This fall, I enrolled* in the free, online, Stanford artificial intelligence course. For me, this class was a watershed moment. I have followed the development of many online courses over the years. I have often felt that the courses are really just a textbook copied onto a screen followed by a multiple choice question that asks you to recall what you just read. In other words, 19th century pedagogy, but it’s on a computer, so now it’s really exciting. In contrast, this Stanford course had a number of features that make me think very differently about what is possible in an online space. For example, although as a teacher I would really prefer smaller class sizes, I was surprised that a class with 160,000 students could lead to more learning than a smaller class would.
As a result, when I learned that Sebastian Thrun, one of the professors from the artificial intelligence class, had created a new free online university (udacity.com) and is offering a new online course this spring in computer science (tagline: create your own search engine in seven weeks!), I immediately signed up for the class. But then, as I thought about it more, I thought, “I bet there’s some students in our schools who would be interested in this course too.” I had started to compose an email to all the high school math and science teachers in our schools telling them about the course when I thought, “You know what, I should take this on myself.”

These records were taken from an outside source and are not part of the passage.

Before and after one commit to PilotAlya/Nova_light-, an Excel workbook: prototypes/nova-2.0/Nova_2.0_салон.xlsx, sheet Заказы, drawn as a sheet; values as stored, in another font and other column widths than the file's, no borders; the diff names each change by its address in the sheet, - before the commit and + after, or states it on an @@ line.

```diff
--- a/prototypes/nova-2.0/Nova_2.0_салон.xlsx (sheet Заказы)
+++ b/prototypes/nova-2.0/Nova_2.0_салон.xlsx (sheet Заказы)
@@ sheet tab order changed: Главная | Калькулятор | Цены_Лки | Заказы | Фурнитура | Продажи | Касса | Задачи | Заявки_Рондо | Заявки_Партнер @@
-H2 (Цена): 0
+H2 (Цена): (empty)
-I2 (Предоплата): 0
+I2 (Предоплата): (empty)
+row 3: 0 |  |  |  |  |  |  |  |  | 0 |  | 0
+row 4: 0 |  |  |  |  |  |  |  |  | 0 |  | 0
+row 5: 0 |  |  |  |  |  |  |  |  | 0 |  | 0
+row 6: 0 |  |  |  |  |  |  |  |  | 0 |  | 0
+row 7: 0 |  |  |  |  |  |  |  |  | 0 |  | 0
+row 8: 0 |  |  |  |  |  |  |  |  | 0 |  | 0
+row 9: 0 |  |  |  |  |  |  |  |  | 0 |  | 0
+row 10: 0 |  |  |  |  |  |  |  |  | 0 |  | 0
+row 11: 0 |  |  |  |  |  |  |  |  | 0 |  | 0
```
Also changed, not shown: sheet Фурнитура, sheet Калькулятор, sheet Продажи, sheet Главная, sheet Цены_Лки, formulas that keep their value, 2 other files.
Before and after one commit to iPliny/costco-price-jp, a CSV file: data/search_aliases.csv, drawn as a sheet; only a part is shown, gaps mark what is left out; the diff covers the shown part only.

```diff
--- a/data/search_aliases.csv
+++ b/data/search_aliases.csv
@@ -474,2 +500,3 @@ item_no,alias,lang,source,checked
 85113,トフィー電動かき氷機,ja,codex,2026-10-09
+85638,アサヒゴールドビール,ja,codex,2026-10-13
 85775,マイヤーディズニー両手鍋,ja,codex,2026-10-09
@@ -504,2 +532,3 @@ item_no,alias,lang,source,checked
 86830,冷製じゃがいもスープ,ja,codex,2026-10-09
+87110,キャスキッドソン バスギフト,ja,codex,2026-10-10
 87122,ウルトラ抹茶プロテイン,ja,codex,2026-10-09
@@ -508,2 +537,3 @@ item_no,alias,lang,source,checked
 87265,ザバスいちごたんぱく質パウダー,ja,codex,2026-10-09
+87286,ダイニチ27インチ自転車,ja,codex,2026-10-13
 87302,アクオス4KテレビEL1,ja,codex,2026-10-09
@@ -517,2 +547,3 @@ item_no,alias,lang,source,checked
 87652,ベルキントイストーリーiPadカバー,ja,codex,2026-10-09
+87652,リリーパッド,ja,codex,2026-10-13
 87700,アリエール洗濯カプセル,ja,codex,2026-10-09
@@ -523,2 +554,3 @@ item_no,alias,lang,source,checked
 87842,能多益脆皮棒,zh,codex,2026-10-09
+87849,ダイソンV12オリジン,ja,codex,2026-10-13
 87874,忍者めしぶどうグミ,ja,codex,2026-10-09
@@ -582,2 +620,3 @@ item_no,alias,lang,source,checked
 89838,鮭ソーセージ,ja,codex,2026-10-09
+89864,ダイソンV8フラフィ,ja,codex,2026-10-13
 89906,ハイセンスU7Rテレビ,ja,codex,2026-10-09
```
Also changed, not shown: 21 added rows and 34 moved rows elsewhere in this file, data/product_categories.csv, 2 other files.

A few weeks ago, I met with a group of juniors and seniors at High Tech High International and made the following pitch. Join me for 7 weeks. We will all take this online class and will support each other through a study group that meets twice a week. We’re going to learn some computer science. We’re going to learn something about how we do or don’t learn in this environment. A bunch of students said yes. I am going to post about what we are learning.
* I can’t say I “took” the course: with full disclosure, I did stop working on the class in week 4. Life interfered, which could be the subject of another post.